Now, a decade later, Medidata is transforming the life sciences industry in a manner analogous to the way has forever changed the retail landscape. Using the Web-based Medidata software platform, researchers and physicians involved in complex, multisite studies around the world can collaborate seamlessly. Pharmaceutical companies can design study protocols and manage their clinical trials—while automatically capturing and analyzing massive amounts of data in real-time.

“Using the Internet allows us to change the context in which people are doing research, making it more efficient and effective—and we think the ultimate product is generating more therapeutic value,” de Vries said.

In 2009—at the height of the global recession—Medidata filed for its initial public offering. The New York-based company now employs more than 900 people with locations in the U.K., Japan and China—and is on pace to generate some $275 million in revenue this year. Its biggest competitor is tech giant Oracle Corporation, whose CEO Larry Ellison spoke at de Vries’ Carnegie Mellon graduation.

“I’m happily competing with him now,” de Vries said. “I’ve been inspired by his presentation for the past 19 years.”

As Medidata president, de Vries is responsible for company strategy and vision and for building the infrastructure needed to support its clients as they bring new therapies to the patients waiting for them. He isn’t a scientist in the traditional sense as he once imagined becoming, but his work is giving scientists the tools they need to do better science, which feels even more rewarding.

“I am convinced I have the best job in the world,” he said. “What I get to do is not just look at one kind of molecule or pathway or disease. I get to participate in clinical research and think about how people are doing it and work with them to do it better across all therapeutic areas.”

Buoyed by his amazing journey, de Vries is also giving back to Carnegie Mellon to support the next generation of biologists who dare to dream. In 2012, he created the de Vries Fellowship, awarded to a graduate student in the Department of Biological Sciences every year for the impact and quality of a recent publication.

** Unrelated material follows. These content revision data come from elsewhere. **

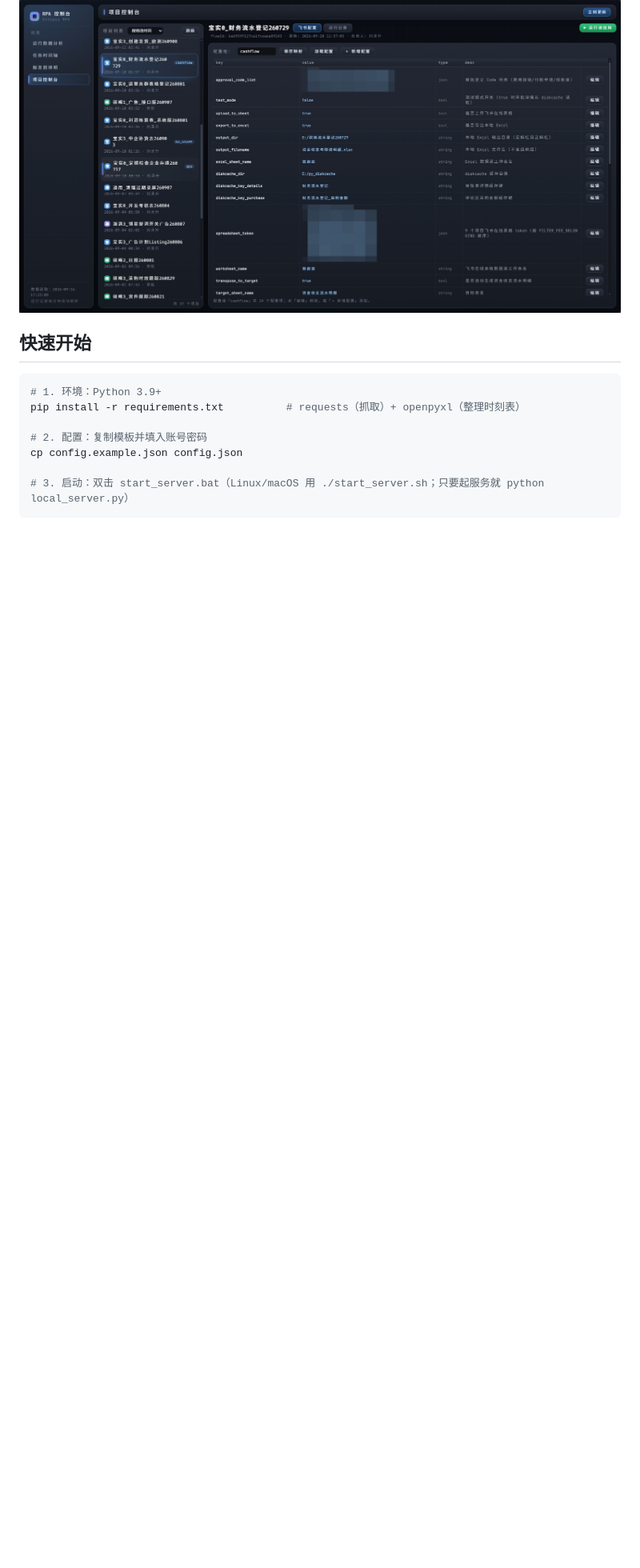
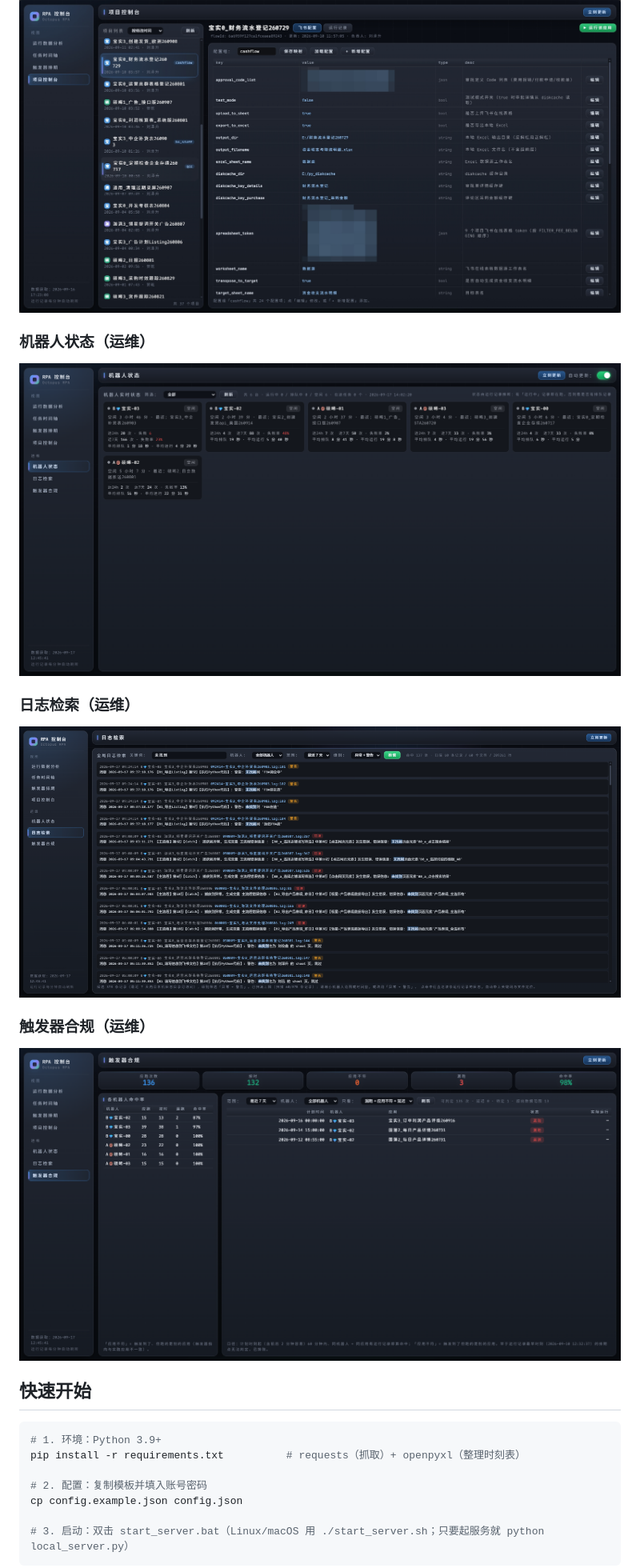
Before and after one commit to Zenith22916/octopus-rpa-console-dashboard, a Markdown page: README.md, the part around one of its changes. Shown at 80% size. GitHub-like rendering; pictures changed too: assets/effect_botstatus.png (added), assets/effect_compliance.png (added), assets/effect_logsearch.png (added); blank space fills up the shorter version.

```diff
--- a/README.md
+++ b/README.md
@@ -29,6 +32,18 @@
 ### 项目控制台
 
 ![项目控制台](assets/effect_projects.jpg)
+
+### 机器人状态（运维）
+
+![机器人状态](assets/effect_botstatus.png)
+
+### 日志检索（运维）
+
+![日志检索](assets/effect_logsearch.png)
+
+### 触发器合规（运维）
+
+![触发器合规](assets/effect_compliance.png)
 
 ## 快速开始
 
```
Also changed, not shown: other parts of README.md (+54 -11 lines), 6 other files.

“I’ve been really lucky to do something I love that has come with plenty of financial success,” he said. “It is my duty to give back in a way that supports people whose career outcomes can change the world.”